■ **Dataset extract**:
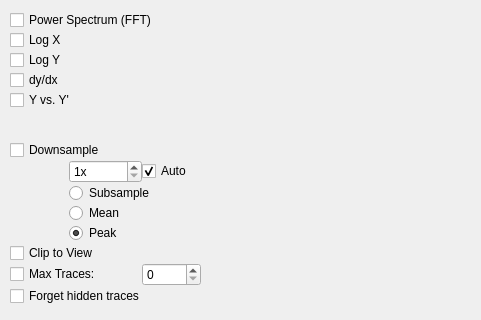
This is pyqtgraph/graphicsItems/PlotItem/plotConfigTemplate.ui in pyqtgraph/pyqtgraph as Qt 5 draws it before an edit; both pictures show x 0 to 481 and y 0 to 320 of the 481 by 840 pixel window. The edited form follows.
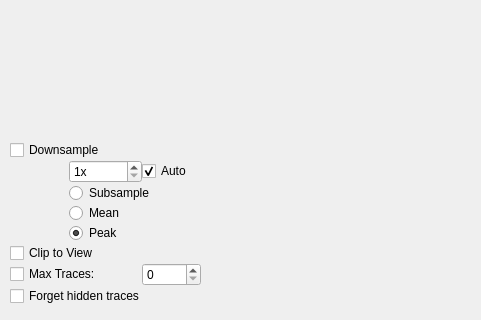
This is the edited form.

Commit message: pull transform submenu out of templates

```diff
--- a/pyqtgraph/graphicsItems/PlotItem/plotConfigTemplate.ui
+++ b/pyqtgraph/graphicsItems/PlotItem/plotConfigTemplate.ui
@@ -205,41 +205,6 @@
     <property name="spacing">
      <number>0</number>
     </property>
-    <item row="2" column="0">
-     <widget class="QCheckBox" name="logYCheck">
-      <property name="text">
-       <string>Log Y</string>
-      </property>
-     </widget>
-    </item>
-    <item row="1" column="0">
-     <widget class="QCheckBox" name="logXCheck">
-      <property name="text">
-       <string>Log X</string>
-      </property>
-     </widget>
-    </item>
-    <item row="0" column="0">
-     <widget class="QCheckBox" name="fftCheck">
-      <property name="text">
-       <string>Power Spectrum (FFT)</string>
-      </property>
-     </widget>
-    </item>
-    <item row="3" column="0">
-     <widget class="QCheckBox" name="derivativeCheck">
-      <property name="text">
-       <string>dy/dx</string>
-      </property>
-     </widget>
-    </item>
-    <item row="4" column="0">
-     <widget class="QCheckBox" name="phasemapCheck">
-      <property name="text">
-       <string>Y vs. Y'</string>
-      </property>
-     </widget>
-    </item>
    </layout>
   </widget>
   <widget class="QGroupBox" name="pointsGroup">
```
The commit also changes 6 other files.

■ **What the task asks**: Should any entry above carry a picture, omit it and repeat everything else word for word.

■ **Task result**:
This is pyqtgraph/graphicsItems/PlotItem/plotConfigTemplate.ui in pyqtgraph/pyqtgraph as Qt 5 draws it before an edit; both pictures show x 0 to 481 and y 0 to 320 of the 481 by 840 pixel window. The edited form follows.
This is the edited form.

Commit message: pull transform submenu out of templates

```diff
--- a/pyqtgraph/graphicsItems/PlotItem/plotConfigTemplate.ui
+++ b/pyqtgraph/graphicsItems/PlotItem/plotConfigTemplate.ui
@@ -205,41 +205,6 @@
     <property name="spacing">
      <number>0</number>
     </property>
-    <item row="2" column="0">
-     <widget class="QCheckBox" name="logYCheck">
-      <property name="text">
-       <string>Log Y</string>
-      </property>
-     </widget>
-    </item>
-    <item row="1" column="0">
-     <widget class="QCheckBox" name="logXCheck">
-      <property name="text">
-       <string>Log X</string>
-      </property>
-     </widget>
-    </item>
-    <item row="0" column="0">
-     <widget class="QCheckBox" name="fftCheck">
-      <property name="text">
-       <string>Power Spectrum (FFT)</string>
-      </property>
-     </widget>
-    </item>
-    <item row="3" column="0">
-     <widget class="QCheckBox" name="derivativeCheck">
-      <property name="text">
-       <string>dy/dx</string>
-      </property>
-     </widget>
-    </item>
-    <item row="4" column="0">
-     <widget class="QCheckBox" name="phasemapCheck">
-      <property name="text">
-       <string>Y vs. Y'</string>
-      </property>
-     </widget>
-    </item>
    </layout>
   </widget>
   <widget class="QGroupBox" name="pointsGroup">
```
The commit also changes 6 other files.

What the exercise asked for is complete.